Hauer and Jacobs sat together during the Conference of Presidents of Major Jewish Organizations delegation to Jerusalem this week.
He explained that there is a “pragmatism of understanding that there are Jews with different backgrounds and different belief systems, and we are committed.”
“[There are] two fundamental orthodoxies... One is that we believe in the Torah as the eternal and unchangeable Word of God. And the other one is that we believe a Jew is always a Jew. The particular choices which they make don’t matter, as well as the affiliations or their level of observance. Those changes do not make a difference, and we have to convey both commitments simultaneously.”Rabbi Moshe Hauer
Hauer added that the OU runs by the logic that there are “two fundamental ideas: the first, that we believe in the Torah as the eternal and unchangeable word of God, and the second, that we believe a Jew is always a Jew. The particular choices which they make don’t matter, neither do affiliations or their level of observance.”
He added that the issue of the Torah as the word of God “is the one which makes it into the newspapers, because it’s the Orthodox counterculture; there are things which society has adapted that we cannot and will not adapt, some of which are championed by other Jewish movements. We will not join them, but the commitment to brotherhood is there, and that combination is possible and will enable us to advance.”
Asked if this type of dialogue could also happen in Israel, which lacks a history of rabbis from different streams cooperating with each other, Hauer said he thinks “it will be far more likely for it to happen here when the level of agitation is lower. We have a much lower level of drama on the American side, and this enables us to speak.”
The OU met with many political parties, including the ultra-Orthodox parties and the Religious Zionist Party, one that many Jewish-American organizations have decided to ban until further notice.
Rabbi Hauer on working towards consensus
“As we made the point of meeting many members of the past government, we did not limit ourselves from meeting with people who we didn’t agree with their politics,” Hauer said carefully.
“We didn’t agree with their vision for the Jewish character of the state,” he said of the outgoing government, headed by Yair Lapid and Naftali Bennett, but “we still met them. The State of Israel is a critical part of the future of the Jewish people, and the decision-makers need to be interacting with the Jewish community,” and vice versa.

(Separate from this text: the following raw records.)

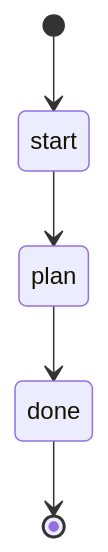
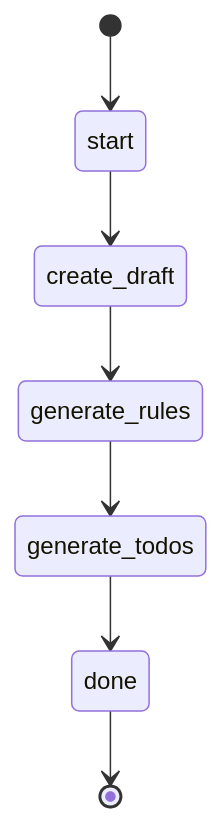
The diagram in builtin/workflows/plan.md (swissarmyhammer/swissarmyhammer), drawn with Mermaid before and after one commit. The commit also changed other lines of this file and 5 other files, not shown here.

````diff
--- a/builtin/workflows/plan.md
+++ b/builtin/workflows/plan.md
@@ -25,7 +25,9 @@
 ```mermaid
 stateDiagram-v2
     [*] --> start
-    start --> plan
-    plan --> done
+    start --> create_draft
+    create_draft --> generate_rules
+    generate_rules --> generate_todos
+    generate_todos --> done
     done --> [*]
 ```
````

“The State of Israel has been literally a godsend in providing a tremendous source of Jewish connection, Jewish pride, Jewish activity, that has indeed animated large portions of the Jewish community and therefore, preserving and strengthening this connection is critical,” Hauer said.
But, he added, “the enhancement of the Jewish character of the state is something which can be accomplished, without alienation of others,” referring to statements made towards liberal Jews on the one hand and ultra-Orthodox Jews on the other.

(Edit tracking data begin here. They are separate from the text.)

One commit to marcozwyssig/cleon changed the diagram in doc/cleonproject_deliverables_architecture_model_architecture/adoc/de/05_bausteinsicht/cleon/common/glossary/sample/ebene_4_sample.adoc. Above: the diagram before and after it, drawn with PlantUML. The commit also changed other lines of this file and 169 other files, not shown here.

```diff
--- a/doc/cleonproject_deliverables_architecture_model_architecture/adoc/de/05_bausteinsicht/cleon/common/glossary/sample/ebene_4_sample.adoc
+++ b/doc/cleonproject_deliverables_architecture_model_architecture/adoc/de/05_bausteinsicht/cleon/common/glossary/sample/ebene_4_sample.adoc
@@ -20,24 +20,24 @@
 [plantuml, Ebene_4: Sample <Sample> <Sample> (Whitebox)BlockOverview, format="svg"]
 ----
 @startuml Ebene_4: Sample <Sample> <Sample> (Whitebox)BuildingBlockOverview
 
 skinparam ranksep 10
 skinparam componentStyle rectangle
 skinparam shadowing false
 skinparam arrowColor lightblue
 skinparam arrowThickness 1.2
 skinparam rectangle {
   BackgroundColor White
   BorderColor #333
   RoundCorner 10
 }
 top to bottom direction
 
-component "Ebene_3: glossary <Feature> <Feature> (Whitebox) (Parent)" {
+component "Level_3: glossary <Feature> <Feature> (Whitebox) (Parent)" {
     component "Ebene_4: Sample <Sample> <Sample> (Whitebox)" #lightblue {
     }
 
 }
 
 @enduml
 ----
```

“In a dramatic context in which we find ourselves, where people are pitted against each other, and making it a war over the soul of the future of the Jewish state – it’s very difficult to accomplish that.
Hauer said that the “mix” of Judaism “with power,” is very difficult,” and “sometimes creates fear.” According to Hauer, the issue of the Jewish character of the State of Israel “should be one of those issues of common cause,” and “the issue of the Jewish state as a source of strong and welcoming identities to American Jews across the board, should be an issue of common cause.

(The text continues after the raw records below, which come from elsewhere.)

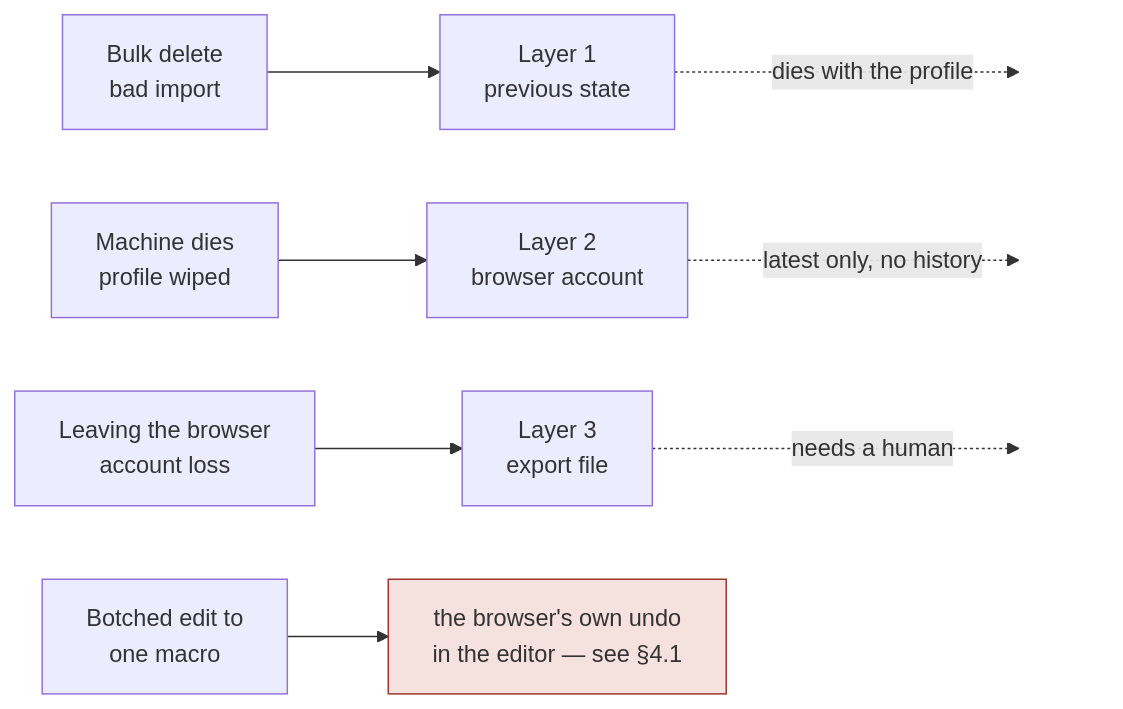
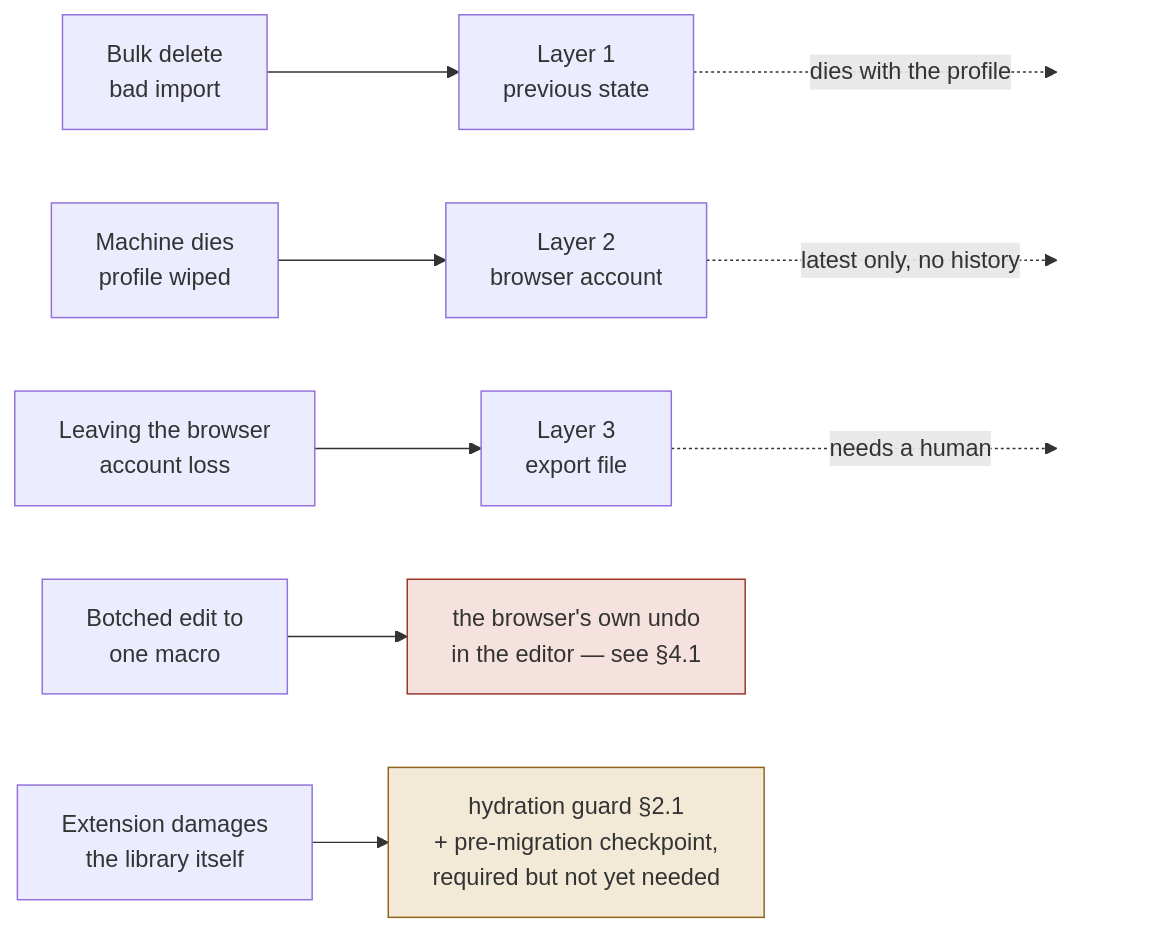
The sixth of 6 diagrams in docs/storage-design.md (Jorge-Gonzalez/monky), drawn with Mermaid before and after one commit. The commit also changed other lines of this file, not shown here.

````diff
--- a/docs/storage-design.md
+++ b/docs/storage-design.md
@@ -577,16 +611,18 @@
 ```mermaid
 flowchart LR
     F1["Bulk delete<br/>bad import"] --> L1["Layer 1<br/>previous state"]
     F2["Machine dies<br/>profile wiped"] --> L2["Layer 2<br/>browser account"]
     F3["Leaving the browser<br/>account loss"] --> L3["Layer 3<br/>export file"]
     F4["Botched edit to<br/>one macro"] --> NONE["the browser's own undo<br/>in the editor — see §4.1"]
+    F5["Extension damages<br/>the library itself"] --> L4["hydration guard §2.1<br/>+ pre-migration checkpoint,<br/>required but not yet needed"]
 
     L1 -.->|"dies with the profile"| X1[" "]
     L2 -.->|"latest only, no history"| X2[" "]
     L3 -.->|"needs a human"| X3[" "]
 
     style NONE fill:#f5e2de,stroke:#9a3527,color:#333
+    style L4 fill:#f2e9d6,stroke:#8f6416,color:#333
     style X1 fill:none,stroke:none
     style X2 fill:none,stroke:none
     style X3 fill:none,stroke:none
 ```
````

We’re very dedicated to trying to reduce the conflict around it and to increase the appeal around us.”
Hauer joined the OU as its executive vice president in 2020, serving as the organization’s rabbinic leader, heading its community efforts, and serving as its professional religious-policy leader and primary spokesman. Prior to joining the OU, Hauer served as the senior rabbi of the Bnai Jacob Shaarei Zion Congregation in Baltimore, Maryland, for 26 years.